The Columbian exchange, coupled with modern agricultural techniques combined “killing as many as two million people, half of them in Ireland, in what came to be known as the Great Hunger.” (Mann, 2011, Chapter 6, Section 3, Chapter 22) Many of the factors that coincided to create the Great Hunger are still at play today. Cloned rubber trees in the far east (Mann, 2011), inability to understand the impact of introducing invasive species and creation of farmlands that ultimately cause more harm than good are lessons we should have learned from “the new scientific agriculture: one kind of potato, on a terrain shaped for technology, rather than biology.” (Mann, 2011, Chapter 6, Section 5, Chapter 7) and the invasive species of the P. infestans blight that took advantage of it.

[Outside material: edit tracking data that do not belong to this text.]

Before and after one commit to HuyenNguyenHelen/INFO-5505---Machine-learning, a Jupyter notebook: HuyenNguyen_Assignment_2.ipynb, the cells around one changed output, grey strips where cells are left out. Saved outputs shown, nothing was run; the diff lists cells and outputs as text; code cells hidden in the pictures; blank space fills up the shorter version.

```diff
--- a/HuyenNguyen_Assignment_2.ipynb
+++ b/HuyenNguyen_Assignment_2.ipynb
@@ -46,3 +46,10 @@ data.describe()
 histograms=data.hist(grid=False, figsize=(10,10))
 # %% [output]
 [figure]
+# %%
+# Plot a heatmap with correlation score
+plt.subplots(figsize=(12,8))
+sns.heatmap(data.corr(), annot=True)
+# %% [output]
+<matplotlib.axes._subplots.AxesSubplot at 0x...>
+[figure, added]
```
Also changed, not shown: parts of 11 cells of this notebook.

Genetic diversity and lack thereof
It is important to understand that in the Andes, where European potatoes originated, “Andean natives mainly grew their tubers from seed.” (Mann, 2011, Chapter 6, Section 2, Paragraph 7). Scientists have found that “families in a mountain valley in central Peru grew an average of 10.6 traditional varieties” (Mann, 2011, Chapter 6, Section 2, Paragraph 15) of potato. They were very genetically diverse. In contrast, potatoes or S. tuberosum, having been introduced to Europe by Spanish explorers, where planted from pieces of the tuber containing at least one eye mistakenly called “seed potatoes” (Mann, 2011). During the rise of potato farming in Europe, nutritionist Antoine-Augustin Parmentier, “the Johnny Appleseed of S. tuberosum.” (Mann, 2011, Chapter 6, Section 5, Paragraph 21) encouraged people to plant this very limited sampling of potatoes “unknowingly promoting the notion of planting huge areas of clones” (Mann, 2011, Chapter 6, Section 5, Paragraph 24). The genetic diversity that helped prevent widespread impacts from a single source simply where not present in the cloned European plantings of S. tuberosum.

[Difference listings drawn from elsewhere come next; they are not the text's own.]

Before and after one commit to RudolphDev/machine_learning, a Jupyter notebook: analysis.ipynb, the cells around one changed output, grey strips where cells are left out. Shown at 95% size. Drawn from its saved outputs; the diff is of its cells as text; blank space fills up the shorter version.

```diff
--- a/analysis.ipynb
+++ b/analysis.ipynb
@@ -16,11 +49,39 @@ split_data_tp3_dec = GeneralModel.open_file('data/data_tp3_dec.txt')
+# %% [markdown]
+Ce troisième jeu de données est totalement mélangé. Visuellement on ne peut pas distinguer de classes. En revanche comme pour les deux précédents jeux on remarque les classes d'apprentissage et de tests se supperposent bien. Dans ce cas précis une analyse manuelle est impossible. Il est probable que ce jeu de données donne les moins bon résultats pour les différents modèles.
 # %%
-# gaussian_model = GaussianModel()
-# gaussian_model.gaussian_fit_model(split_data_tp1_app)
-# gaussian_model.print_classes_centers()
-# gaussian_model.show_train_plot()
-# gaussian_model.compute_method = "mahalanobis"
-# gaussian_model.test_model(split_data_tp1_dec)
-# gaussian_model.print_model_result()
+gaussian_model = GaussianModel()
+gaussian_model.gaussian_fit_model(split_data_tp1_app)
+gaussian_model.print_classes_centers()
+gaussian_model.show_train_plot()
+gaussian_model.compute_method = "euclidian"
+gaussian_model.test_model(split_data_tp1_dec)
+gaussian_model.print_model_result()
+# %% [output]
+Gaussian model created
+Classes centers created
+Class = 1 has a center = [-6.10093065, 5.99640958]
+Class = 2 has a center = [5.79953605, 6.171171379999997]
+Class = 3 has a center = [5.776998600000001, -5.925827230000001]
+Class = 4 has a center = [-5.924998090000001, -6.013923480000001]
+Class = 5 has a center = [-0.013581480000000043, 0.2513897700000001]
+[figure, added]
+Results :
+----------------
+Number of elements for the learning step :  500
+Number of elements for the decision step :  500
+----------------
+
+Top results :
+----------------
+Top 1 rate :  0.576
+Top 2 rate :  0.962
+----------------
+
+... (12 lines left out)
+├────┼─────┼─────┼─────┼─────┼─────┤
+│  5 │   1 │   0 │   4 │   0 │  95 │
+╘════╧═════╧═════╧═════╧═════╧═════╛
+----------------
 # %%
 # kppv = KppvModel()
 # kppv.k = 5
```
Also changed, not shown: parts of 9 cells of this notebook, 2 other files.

Technology replaces “Lazy Beds”
Fields in Ireland where initially planted in a “lazy bed” style denoted by ridges that where approximately 4 feet wide and made from overturned ground keeping roots intact and thereby avoiding erosion. (Mann, 2011) This type of planting creates a very unfavorable environment for the blight, P. Infestans, which “were less likely to germinate in the comparatively warm, dry conditions atop the ridges.” (Mann, 2011, Chapter 6, Section 5, Chapter 7). However, agricultural reformers of the time, such as Andrew Wight and Jethro Tull, advocated for plowing of the fields in order to release nutrients such that the “lazy bed” ridges would be left fairly destroyed. (Mann, 2011) This made the land flat and easier to plant with the newer factory produced equipment...